(Web page edit records)
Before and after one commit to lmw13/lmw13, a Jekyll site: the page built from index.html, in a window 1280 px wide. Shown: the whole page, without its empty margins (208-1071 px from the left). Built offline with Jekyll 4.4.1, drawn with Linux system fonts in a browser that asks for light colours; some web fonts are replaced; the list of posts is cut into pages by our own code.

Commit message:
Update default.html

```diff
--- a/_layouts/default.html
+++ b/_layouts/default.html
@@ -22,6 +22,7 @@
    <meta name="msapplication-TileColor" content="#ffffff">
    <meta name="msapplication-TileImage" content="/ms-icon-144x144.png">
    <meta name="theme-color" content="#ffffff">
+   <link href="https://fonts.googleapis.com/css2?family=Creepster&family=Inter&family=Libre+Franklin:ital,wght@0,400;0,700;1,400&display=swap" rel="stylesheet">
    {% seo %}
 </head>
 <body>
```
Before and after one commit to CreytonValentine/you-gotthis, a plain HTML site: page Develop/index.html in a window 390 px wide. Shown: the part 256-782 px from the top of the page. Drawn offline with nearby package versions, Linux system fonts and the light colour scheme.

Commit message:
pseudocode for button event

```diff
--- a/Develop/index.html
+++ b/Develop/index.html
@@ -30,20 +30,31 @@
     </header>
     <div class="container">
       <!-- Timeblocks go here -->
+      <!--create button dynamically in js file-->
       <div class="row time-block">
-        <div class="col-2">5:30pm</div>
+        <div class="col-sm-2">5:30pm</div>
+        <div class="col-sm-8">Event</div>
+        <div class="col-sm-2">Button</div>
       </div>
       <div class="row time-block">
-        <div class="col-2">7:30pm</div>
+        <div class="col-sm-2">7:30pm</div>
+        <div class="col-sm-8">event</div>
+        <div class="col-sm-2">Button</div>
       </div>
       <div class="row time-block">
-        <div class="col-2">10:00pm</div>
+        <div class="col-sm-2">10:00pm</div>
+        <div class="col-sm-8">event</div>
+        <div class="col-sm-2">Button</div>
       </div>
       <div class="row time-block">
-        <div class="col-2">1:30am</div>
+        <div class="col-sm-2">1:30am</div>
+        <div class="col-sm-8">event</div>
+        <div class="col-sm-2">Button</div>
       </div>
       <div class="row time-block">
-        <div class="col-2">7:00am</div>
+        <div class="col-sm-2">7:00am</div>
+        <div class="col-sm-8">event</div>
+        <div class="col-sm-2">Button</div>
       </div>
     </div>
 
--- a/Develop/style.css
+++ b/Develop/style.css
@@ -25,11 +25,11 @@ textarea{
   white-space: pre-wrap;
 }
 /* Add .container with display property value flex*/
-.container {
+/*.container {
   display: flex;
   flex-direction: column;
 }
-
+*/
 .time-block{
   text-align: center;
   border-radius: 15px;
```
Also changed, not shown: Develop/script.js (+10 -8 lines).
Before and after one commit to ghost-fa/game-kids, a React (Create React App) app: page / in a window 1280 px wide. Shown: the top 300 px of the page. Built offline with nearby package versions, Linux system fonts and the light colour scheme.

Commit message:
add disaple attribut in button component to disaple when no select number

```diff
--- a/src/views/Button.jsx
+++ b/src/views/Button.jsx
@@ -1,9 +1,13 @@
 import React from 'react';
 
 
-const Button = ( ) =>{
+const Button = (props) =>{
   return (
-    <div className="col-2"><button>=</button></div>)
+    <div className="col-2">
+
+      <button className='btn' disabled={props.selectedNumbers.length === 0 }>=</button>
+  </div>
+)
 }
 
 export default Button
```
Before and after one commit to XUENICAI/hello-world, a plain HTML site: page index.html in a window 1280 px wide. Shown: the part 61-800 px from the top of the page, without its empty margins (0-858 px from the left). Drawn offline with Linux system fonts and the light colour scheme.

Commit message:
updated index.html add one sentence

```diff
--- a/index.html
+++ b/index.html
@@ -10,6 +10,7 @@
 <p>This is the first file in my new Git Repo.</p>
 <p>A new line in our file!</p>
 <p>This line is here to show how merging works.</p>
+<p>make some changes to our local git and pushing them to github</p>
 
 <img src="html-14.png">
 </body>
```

* TASK PROMPT: Once you have read the records above, set each one down again exactly.

* RESULT:
Before and after one commit to lmw13/lmw13, a Jekyll site: the page built from index.html, in a window 1280 px wide. Shown: the whole page, without its empty margins (208-1071 px from the left). Built offline with Jekyll 4.4.1, drawn with Linux system fonts in a browser that asks for light colours; some web fonts are replaced; the list of posts is cut into pages by our own code.

Commit message:
Update default.html

```diff
--- a/_layouts/default.html
+++ b/_layouts/default.html
@@ -22,6 +22,7 @@
    <meta name="msapplication-TileColor" content="#ffffff">
    <meta name="msapplication-TileImage" content="/ms-icon-144x144.png">
    <meta name="theme-color" content="#ffffff">
+   <link href="https://fonts.googleapis.com/css2?family=Creepster&family=Inter&family=Libre+Franklin:ital,wght@0,400;0,700;1,400&display=swap" rel="stylesheet">
    {% seo %}
 </head>
 <body>
```
Before and after one commit to CreytonValentine/you-gotthis, a plain HTML site: page Develop/index.html in a window 390 px wide. Shown: the part 256-782 px from the top of the page. Drawn offline with nearby package versions, Linux system fonts and the light colour scheme.

Commit message:
pseudocode for button event

```diff
--- a/Develop/index.html
+++ b/Develop/index.html
@@ -30,20 +30,31 @@
     </header>
     <div class="container">
       <!-- Timeblocks go here -->
+      <!--create button dynamically in js file-->
       <div class="row time-block">
-        <div class="col-2">5:30pm</div>
+        <div class="col-sm-2">5:30pm</div>
+        <div class="col-sm-8">Event</div>
+        <div class="col-sm-2">Button</div>
       </div>
       <div class="row time-block">
-        <div class="col-2">7:30pm</div>
+        <div class="col-sm-2">7:30pm</div>
+        <div class="col-sm-8">event</div>
+        <div class="col-sm-2">Button</div>
       </div>
       <div class="row time-block">
-        <div class="col-2">10:00pm</div>
+        <div class="col-sm-2">10:00pm</div>
+        <div class="col-sm-8">event</div>
+        <div class="col-sm-2">Button</div>
       </div>
       <div class="row time-block">
-        <div class="col-2">1:30am</div>
+        <div class="col-sm-2">1:30am</div>
+        <div class="col-sm-8">event</div>
+        <div class="col-sm-2">Button</div>
       </div>
       <div class="row time-block">
-        <div class="col-2">7:00am</div>
+        <div class="col-sm-2">7:00am</div>
+        <div class="col-sm-8">event</div>
+        <div class="col-sm-2">Button</div>
       </div>
     </div>
 
--- a/Develop/style.css
+++ b/Develop/style.css
@@ -25,11 +25,11 @@ textarea{
   white-space: pre-wrap;
 }
 /* Add .container with display property value flex*/
-.container {
+/*.container {
   display: flex;
   flex-direction: column;
 }
-
+*/
 .time-block{
   text-align: center;
   border-radius: 15px;
```
Also changed, not shown: Develop/script.js (+10 -8 lines).
Before and after one commit to ghost-fa/game-kids, a React (Create React App) app: page / in a window 1280 px wide. Shown: the top 300 px of the page. Built offline with nearby package versions, Linux system fonts and the light colour scheme.

Commit message:
add disaple attribut in button component to disaple when no select number

```diff
--- a/src/views/Button.jsx
+++ b/src/views/Button.jsx
@@ -1,9 +1,13 @@
 import React from 'react';
 
 
-const Button = ( ) =>{
+const Button = (props) =>{
   return (
-    <div className="col-2"><button>=</button></div>)
+    <div className="col-2">
+
+      <button className='btn' disabled={props.selectedNumbers.length === 0 }>=</button>
+  </div>
+)
 }
 
 export default Button
```
Before and after one commit to XUENICAI/hello-world, a plain HTML site: page index.html in a window 1280 px wide. Shown: the part 61-800 px from the top of the page, without its empty margins (0-858 px from the left). Drawn offline with Linux system fonts and the light colour scheme.

Commit message:
updated index.html add one sentence

```diff
--- a/index.html
+++ b/index.html
@@ -10,6 +10,7 @@
 <p>This is the first file in my new Git Repo.</p>
 <p>A new line in our file!</p>
 <p>This line is here to show how merging works.</p>
+<p>make some changes to our local git and pushing them to github</p>
 
 <img src="html-14.png">
 </body>
```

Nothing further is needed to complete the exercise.